The story of George and Sarah is as accurate as I know it. It’s just that what I have written may not please any of their descendants, viz. I said that George and Sarah were children of ex-convicts. This is 100% accurate, but their family story is somewhat less accurate, and has been handed down as such for the following generations. It’s only quite recent that it is quite comme il faut to have a convict ancestor.
I purposely mentioned very little about the Thompsons, or the Harrises, simply because I know very little about their involvement in the early days of the Valley. There were other people, too, who lived there in the old days, before A.O and Tom Flynn.
I know you can tell some stories about AO. Ellison, but I would like to tell you a personal one. We had not long moved to Emu Vale, when my party-line phone rang (long-short-long was our ring). My husband had just left to ride around to Oakleigh for some reason. I picked up the phone when a fairly cultured voice said:
“Welcome to the Valley Mrs. E…s, you’ll find living here a bit different to the Supreme Court!” “Yes” I spluttered, “I suppose I will”, He then went on to say that my husband had just taken a short cut, riding through Baramul, closely followed by a big black kelpie dog.
“It is a lovely animal, but you can tell him when he comes home that all dogs are shot on sight on Baramul. If he takes the dog home now I will spare its life this time!” Poor man, unbeknown to him, his dog had followed him. I quickly rang Vas Flynn and told her to send the man and his dog home via the road, and not through A.O.’s paddocks. Dogs were shot on sight on Oakleigh, too. A.O. Was right in one thing he said though: living in the Valley was very different from my previous existence as a member of the Supreme Court staff!
Other histoire includes the Lee, Tindale, Thompson and Frost families as having provided original foundation settlers in the Widden Valley. These anecdotes vary according to with whom one is communicating? My very good friend the late ‘Bim’ Thompson always told me ancestral aboriginal people escorted the very first ‘white’ tribe into the valley from the Nullo direction. They told them that ‘Widden’ meant ‘stay here; go no further’ in whitefella-speak inferring ‘this is the best place to be’. They were almost certainly right; the pastures are pristine and the water supply permanent although you might have to dig for it at dry times?
Either John or William Lee is/are reputed to have maintained a massive herd of 5000 Shorthorn Cattle in the Valley. It was claimed to be the largest stud (‘pedigree’) herd in the world?
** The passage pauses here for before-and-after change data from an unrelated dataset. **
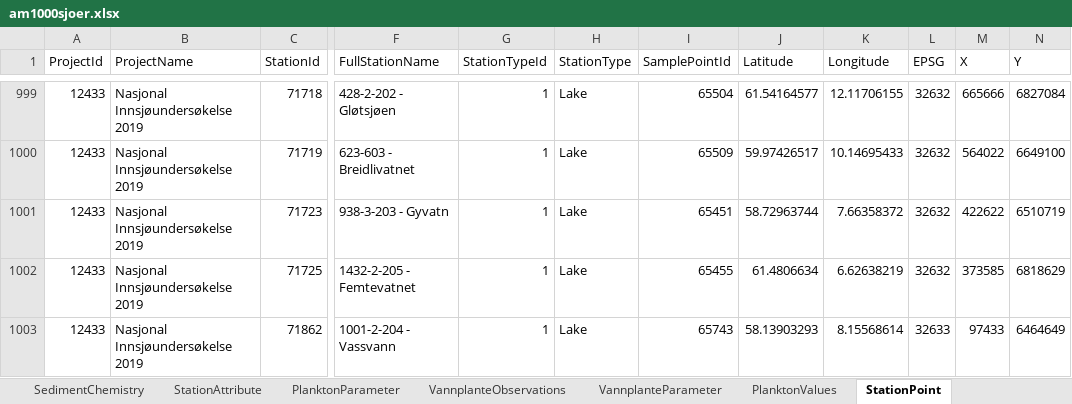
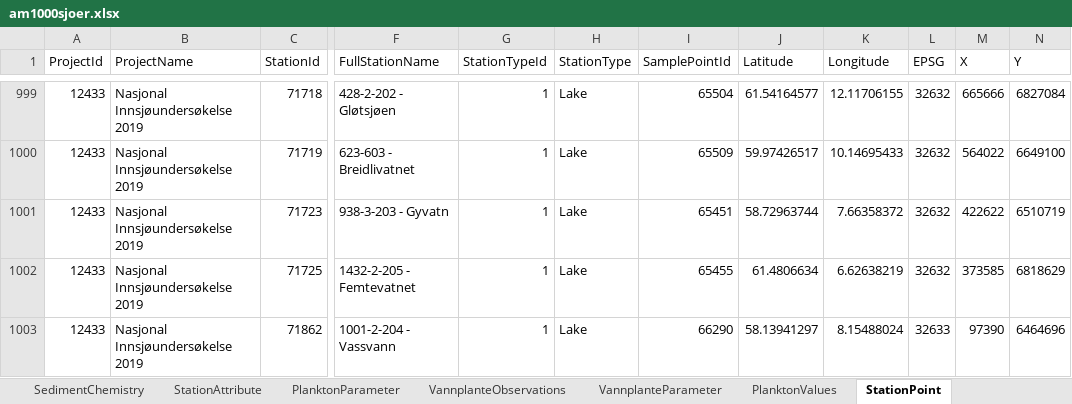
Before and after one commit to NIVANorge/1000_lakes_qc, an Excel workbook: am1000sjoer.xlsx, sheet StationPoint, drawn as a sheet; only a part is shown, gaps mark what is left out; values as stored, in another font and other column widths than the file's, no borders; the diff names each change by its address in the sheet, - before the commit and + after, or states it on an @@ line.

```diff
--- a/am1000sjoer.xlsx (sheet StationPoint)
+++ b/am1000sjoer.xlsx (sheet StationPoint)
-I1003 (SamplePointId): 65743
+I1003 (SamplePointId): 66290
-J1003 (Latitude): 58.13903293
+J1003 (Latitude): 58.13941297
-K1003 (Longitude): 8.15568614
+K1003 (Longitude): 8.15488024
-M1003 (X): 97433
+M1003 (X): 97390
-N1003 (Y): 6464649
+N1003 (Y): 6464696
```
Also changed, not shown: sheet WaterChemistry, sheet StationAttribute, 7 other files.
Certainly members of the Lee family were some of the very first settlers in the Bathurst/Rylstone/ Bylong/Nullo areas during the early 1800s. They very sharply followed Blaxland, Lawson and Wentworth over the Blue Mountains.